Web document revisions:
□ □ □ □
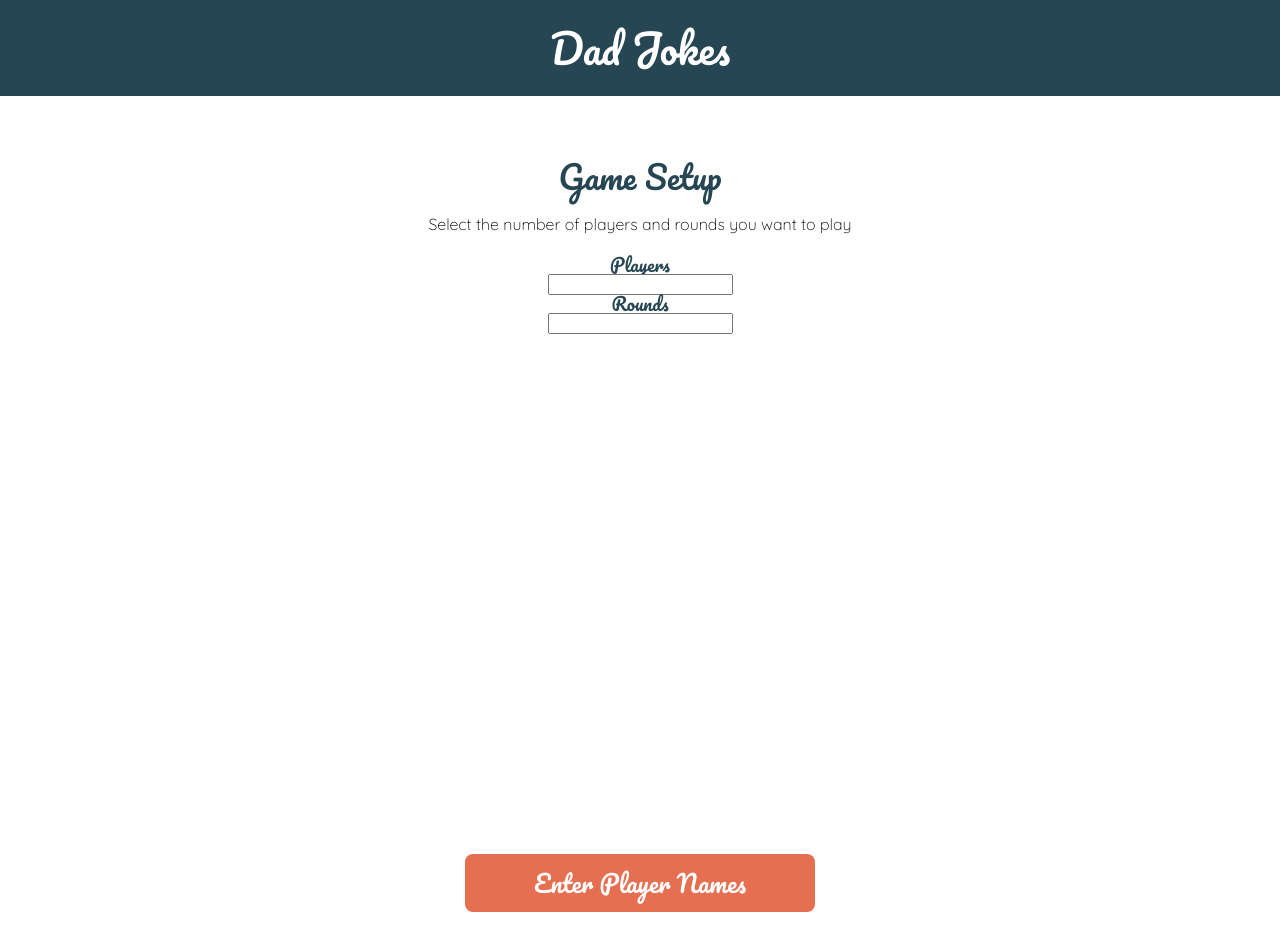
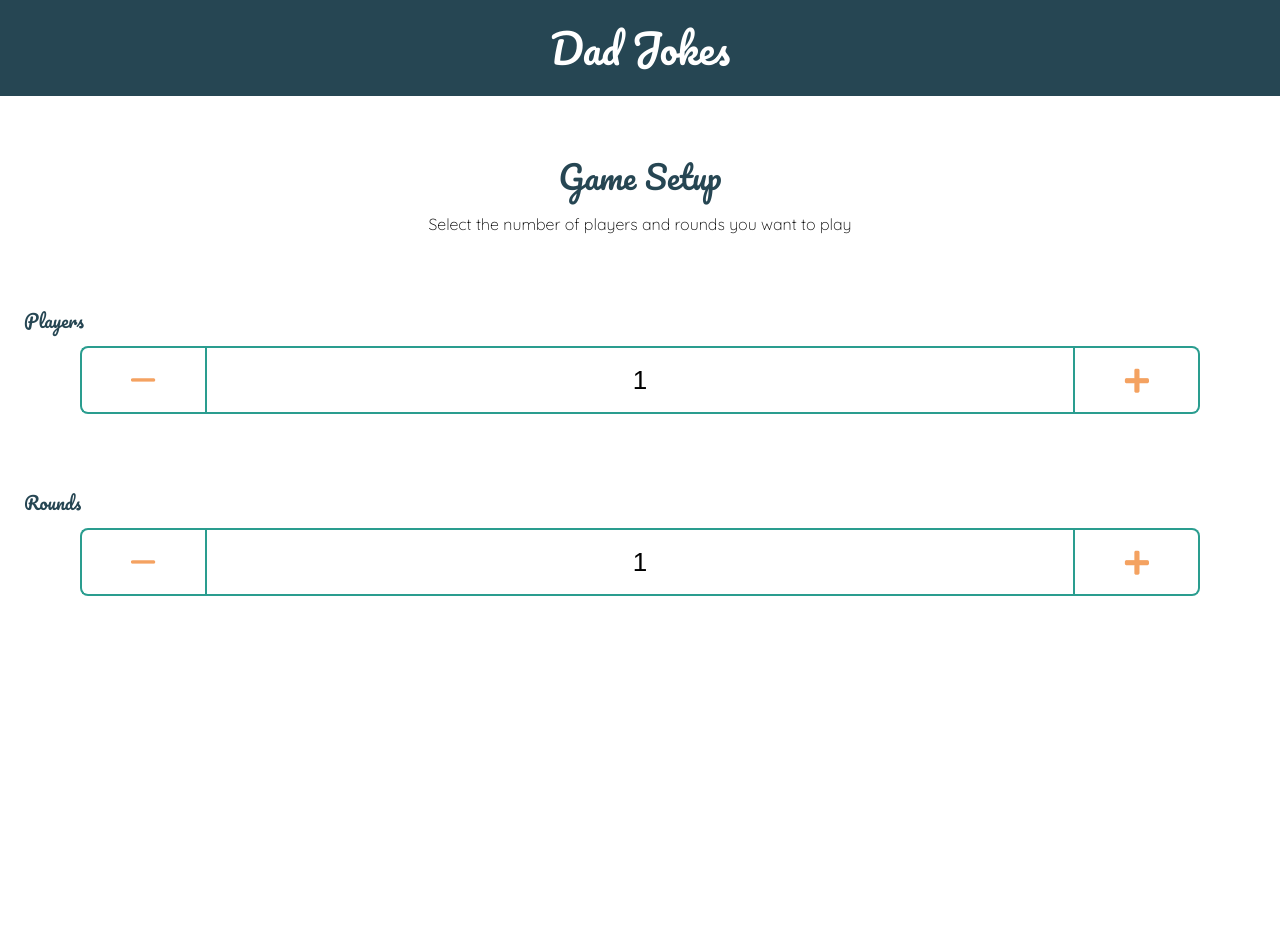
Before and after one commit to MitchellHCrane/dadjokewars, a React (Create React App) app: page /game-setup in a window 1280 px wide. Shown: the top 950 px of the page. Built offline with nearby package versions, Linux system fonts and the light colour scheme.

Commit message:
game-setup css

```diff
--- a/src/features/game_setup/GameSetup.tsx
+++ b/src/features/game_setup/GameSetup.tsx
@@ -10,19 +10,28 @@ function GameSetup() {
         <p className="howItWorksP">
           Select the number of players and rounds you want to play
         </p>
-        <div>
+        {/* Players  */}
+        <div className="playerAndNumber">
           <p id="gameSetupPlayerP" className="playerP">
             Players
           </p>
-          <input></input>
+          <div className="playerNumbers">
+            <span className="minusPlayer"></span>
+            <input className="playerInput" type="text" value="1"></input>
+            <span className="plusPlayer"></span>
+          </div>
         </div>
-        <div>
+        {/* Rounds  */}
+        <div className="playerAndNumber">
           <p id="gameSetupPlayerP" className="playerP">
             Rounds
           </p>
-          <input></input>
+          <div className="playerNumbers">
+            <span className="minusPlayer"></span>
+            <input className="playerInput" type="text" value="1"></input>
+            <span className="plusPlayer"></span>
+          </div>
         </div>
-        <br />
         <div className="btnDiv">
           <Link to="/player-names">
             <button id="bottomBtn" className="orangeBtn">
--- a/src/features/game_setup/gameSetup.css
+++ b/src/features/game_setup/gameSetup.css
@@ -1,12 +1,72 @@
 .gameSetupDiv {
-    height: 100vh;
-    text-align: center;
+  height: 100vh;
+  text-align: center;
 }
 
 .gameSetupH2 {
-    margin-top: 64px;
+  margin-top: 64px;
 }
 
 .gameSetupPlayerP {
+}
+
+/* add/minus/players/rounds  */
+
+.playerNumbers {
+}
+
+.plusPlayer {
+  background: url(../../images/plus.png) no-repeat;
+  background-position: center;
+  cursor: pointer;
+  width: 10%;
+  height: 64px;
+  border-radius: 0px 8px 8px 0px;
+  border: 2px solid #2a9d8f;
+  border-left: 0;
+  display: inline-block;
+  vertical-align: middle;
+}
+
+.minusPlayer {
+  background: url(../../images/minus.png) no-repeat;
+  background-position: center;
+  cursor: pointer;
+  width: 10%;
+  height: 64px;
+  border-radius: 8px 0px 0px 8px;
+  border: 2px solid #2a9d8f;
+  border-right: 0;
+  display: inline-block;
+  vertical-align: middle;
+}
+
+.playerInput {
+  height: 62px;
+  width: 70%;
+  text-align: center;
+  font-size: 26px;
+  border: 2px solid #2a9d8f;
+  display: inline-block;
+  vertical-align: middle;
+}
+
+.playerInput:focus {
+  outline: #f4a261;
+  border-color: #f4a261;
+  /* box-shadow: 0 0 3px #000; */
+}
+
+.playerAndNumber {
+  display: block;
+  margin: 80px 24px 80px 24px;
+}
+
+.playerNumbers {
+    margin-top: 16px;
+}
+
+.playerP {
+    text-align: left;
 
 }
```
Also changed, not shown: src/images/minus.png (added), src/images/plus.png (added).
□ □ □ □
Where a line in the entries holds "background", copy that line.

+  background: url(../../images/plus.png) no-repeat;
+  background-position: center;
+  background: url(../../images/minus.png) no-repeat;
+  background-position: center;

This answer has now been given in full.